For over three years now, I have been helping individuals manage unexpected job transition. I love the variety of people I speak to and the different goals and challenges they have in defining and creating what they want next in their professions and lives. One type of candidate, however, always makes me sad.

These individuals are angry that the services they are receiving (for free mind you) are not doing all the work for them. They expect their resume and cover letters to be written for them. They expect me to search and apply for positions in their name. And they are REALLY angry that things are not being done for them.

demanding queen
Photo by Alice Alinari on Unsplash

Part of me laughs. How can you expect me to write your resume when I don’t know your professional history and accomplishments? Do you want me to go on the interview for you too?! Then I wonder, if you can’t get the will power to look and apply for positions, are you going to have the initiative to actually perform the position once you have it?
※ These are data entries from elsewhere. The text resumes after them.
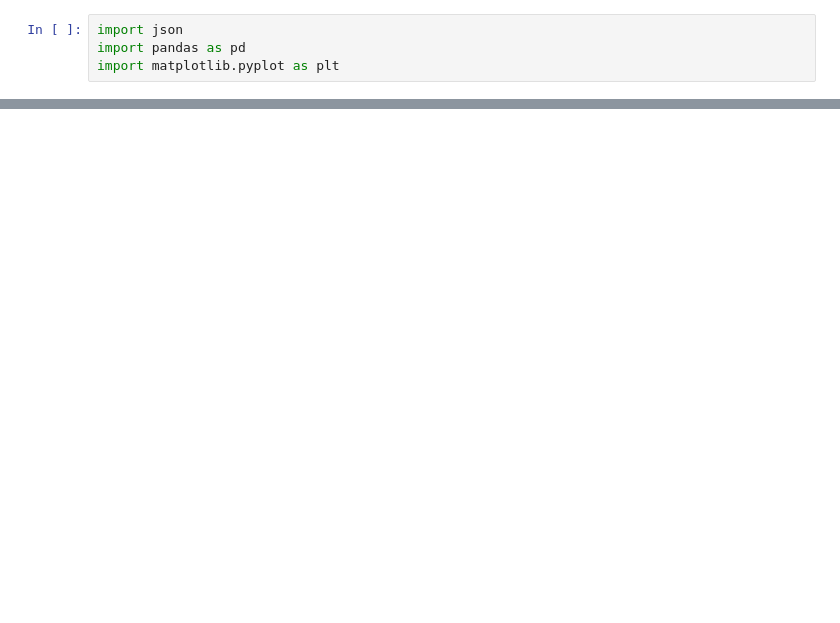
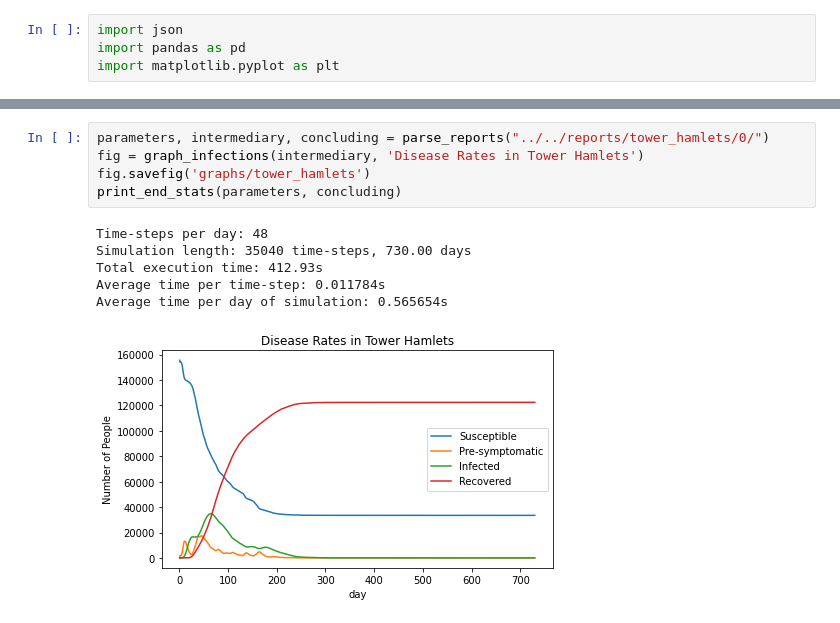
Before and after one commit to Alfred-Mountfield/outbreak-sim, a Jupyter notebook: python/report_analysis/report_reader.ipynb, the cells around one changed output, grey strips where cells are left out. Saved outputs shown, nothing was run; the diff lists cells and outputs as text; blank space fills up the shorter version.

```diff
--- a/python/report_analysis/report_reader.ipynb
+++ b/python/report_analysis/report_reader.ipynb
@@ -27 +60,13 @@ def graph_infections(report, title):
+# %%
+parameters, intermediary, concluding = parse_reports("../../reports/tower_hamlets/0/")
+fig = graph_infections(intermediary, 'Disease Rates in Tower Hamlets')
+fig.savefig('graphs/tower_hamlets')
+print_end_stats(parameters, concluding)
+# %% [output]
+Time-steps per day: 48
+Simulation length: 35040 time-steps, 730.00 days
+Total execution time: 412.93s
+Average time per time-step: 0.011784s
+Average time per day of simulation: 0.565654s
+[figure, added]
 # %%
```
Also changed, not shown: parts of 8 cells of this notebook.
Most of the time however, I am sad. These candidates are so angry and are only making the issue worse. Yes, they were laid off. It is a horrible situation to be in, especially, if it comes without warning and if the family is already having financial or medical issues. But avoiding pain by putting the onus and unreasonable expectations on others, holding on to resentment, and not making any effort of their own, only creates more problems.

Blaming / Attacking Others

The first thing I see are individuals who want to blame everyone else for their problems. My manager was a jerk! This was total ageism! Why aren’t you writing my cover letter for me? You are supposed to get me my next job, where is it? In Rising Strong, Brené Brown calls this Bouncing Hurt. “The ego likes blaming, finding fault, making excuses, inflicting payback, and lashing out, all of which are ultimate forms of self-protection.” These candidates are hurt and instead of addressing their anger, fear, and sadness, they attack those around them.

Sitting in Resentment

When we are angry, it is ok to feel that emotion. Journal about it. Explore the stories about why we were hurt. Emotions are great tools for helping us understand what is working and what is not in our life. But we are not meant to sit in the emotions forever. Feel them, explore them, then release them. Holding on to the anger and resentment only creates more anger and resentment. We experience what we focus on so the more we focus on the bad experience, the more our life is unhappy.

Make an Effort

Stop waiting for the situation to change or for someone else to rescue you. What can you do right now to make your situation even a little bit better?  We are often blocked in making an effort because it means we have to stop blaming others and take responsibility for our lives. Have the courage to move past the pain and into action.

Life can be difficult. We experience disappointments, sudden losses, and heartbreak. It happens. We can not control what happens, but we can change how we react to things. Be aware of holding on to your anger, blaming others, or expecting someone else to fix what is wrong. Our lives become amazing when we step up, accept responsibility, and take even a little action toward what is better for us.